__About this exercise__.
The required result is a line count: how many lines in this data hold the word "item". Give only that.

Data entries:
##########
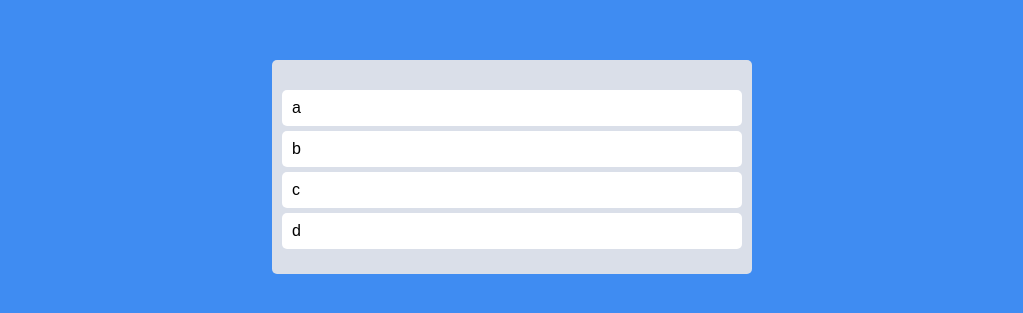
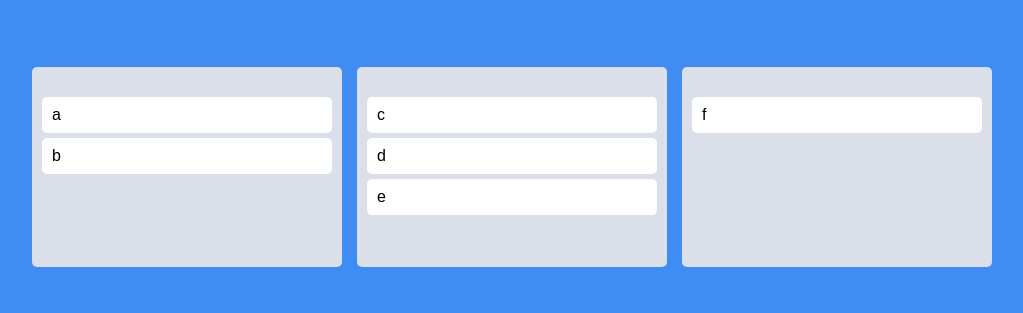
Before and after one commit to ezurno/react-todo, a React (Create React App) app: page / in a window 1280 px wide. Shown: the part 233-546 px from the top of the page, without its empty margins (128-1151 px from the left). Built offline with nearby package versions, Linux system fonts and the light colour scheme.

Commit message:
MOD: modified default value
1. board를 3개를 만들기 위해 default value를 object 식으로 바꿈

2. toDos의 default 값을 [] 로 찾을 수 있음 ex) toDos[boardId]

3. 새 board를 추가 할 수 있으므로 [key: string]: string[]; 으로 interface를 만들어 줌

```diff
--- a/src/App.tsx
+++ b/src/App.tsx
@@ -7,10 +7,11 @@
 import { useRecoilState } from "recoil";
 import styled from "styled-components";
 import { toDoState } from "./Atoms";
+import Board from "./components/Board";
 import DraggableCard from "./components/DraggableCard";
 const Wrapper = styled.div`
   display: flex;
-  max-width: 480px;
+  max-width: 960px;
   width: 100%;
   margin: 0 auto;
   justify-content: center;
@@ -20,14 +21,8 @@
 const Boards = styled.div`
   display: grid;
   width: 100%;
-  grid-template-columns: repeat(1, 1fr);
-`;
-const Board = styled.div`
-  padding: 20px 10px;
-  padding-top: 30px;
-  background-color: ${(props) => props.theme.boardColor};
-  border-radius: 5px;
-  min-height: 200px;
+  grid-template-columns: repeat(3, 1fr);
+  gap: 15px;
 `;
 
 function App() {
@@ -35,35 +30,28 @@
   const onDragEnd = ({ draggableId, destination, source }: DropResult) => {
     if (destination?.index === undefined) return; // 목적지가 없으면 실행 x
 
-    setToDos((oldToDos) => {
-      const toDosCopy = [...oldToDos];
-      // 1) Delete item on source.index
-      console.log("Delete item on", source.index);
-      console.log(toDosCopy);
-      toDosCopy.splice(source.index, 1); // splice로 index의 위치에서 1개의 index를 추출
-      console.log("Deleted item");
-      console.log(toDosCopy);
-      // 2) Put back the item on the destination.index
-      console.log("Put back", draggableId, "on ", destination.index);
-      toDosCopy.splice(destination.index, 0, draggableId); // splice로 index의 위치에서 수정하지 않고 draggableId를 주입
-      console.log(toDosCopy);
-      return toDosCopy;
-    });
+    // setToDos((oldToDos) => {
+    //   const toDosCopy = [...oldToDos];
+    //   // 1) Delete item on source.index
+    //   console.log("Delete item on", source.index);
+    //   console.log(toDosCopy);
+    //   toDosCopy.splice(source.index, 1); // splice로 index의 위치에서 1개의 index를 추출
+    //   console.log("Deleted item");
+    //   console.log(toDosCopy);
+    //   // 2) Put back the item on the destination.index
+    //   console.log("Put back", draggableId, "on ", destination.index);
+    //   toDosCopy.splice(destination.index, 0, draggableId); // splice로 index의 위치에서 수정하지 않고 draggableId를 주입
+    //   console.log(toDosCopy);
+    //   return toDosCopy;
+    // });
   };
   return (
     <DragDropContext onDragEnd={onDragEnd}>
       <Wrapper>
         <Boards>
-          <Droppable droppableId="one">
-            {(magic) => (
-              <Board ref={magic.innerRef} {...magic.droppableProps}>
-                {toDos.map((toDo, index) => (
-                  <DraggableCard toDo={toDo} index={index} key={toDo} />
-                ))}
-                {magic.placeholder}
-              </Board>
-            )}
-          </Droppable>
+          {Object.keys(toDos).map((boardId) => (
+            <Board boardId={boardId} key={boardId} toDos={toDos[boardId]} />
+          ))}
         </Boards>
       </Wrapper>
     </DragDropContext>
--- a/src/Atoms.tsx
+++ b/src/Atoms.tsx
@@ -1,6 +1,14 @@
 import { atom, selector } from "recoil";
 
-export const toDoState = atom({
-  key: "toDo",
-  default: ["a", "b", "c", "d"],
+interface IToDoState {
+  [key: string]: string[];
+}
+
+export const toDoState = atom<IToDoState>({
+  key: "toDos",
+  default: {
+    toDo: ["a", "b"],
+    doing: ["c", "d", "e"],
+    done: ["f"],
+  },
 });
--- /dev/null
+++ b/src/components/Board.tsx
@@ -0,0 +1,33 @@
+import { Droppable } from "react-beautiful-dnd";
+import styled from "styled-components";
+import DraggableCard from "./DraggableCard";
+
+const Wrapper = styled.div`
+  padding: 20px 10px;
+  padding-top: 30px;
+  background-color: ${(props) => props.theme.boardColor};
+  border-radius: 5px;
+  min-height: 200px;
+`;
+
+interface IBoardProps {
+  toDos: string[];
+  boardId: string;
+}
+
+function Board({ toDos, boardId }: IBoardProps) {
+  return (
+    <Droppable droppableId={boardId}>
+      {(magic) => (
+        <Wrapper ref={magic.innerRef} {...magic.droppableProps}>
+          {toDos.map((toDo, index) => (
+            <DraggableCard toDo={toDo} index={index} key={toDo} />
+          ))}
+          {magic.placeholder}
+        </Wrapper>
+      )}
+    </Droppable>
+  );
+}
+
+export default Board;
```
##########
__Answer section__.
8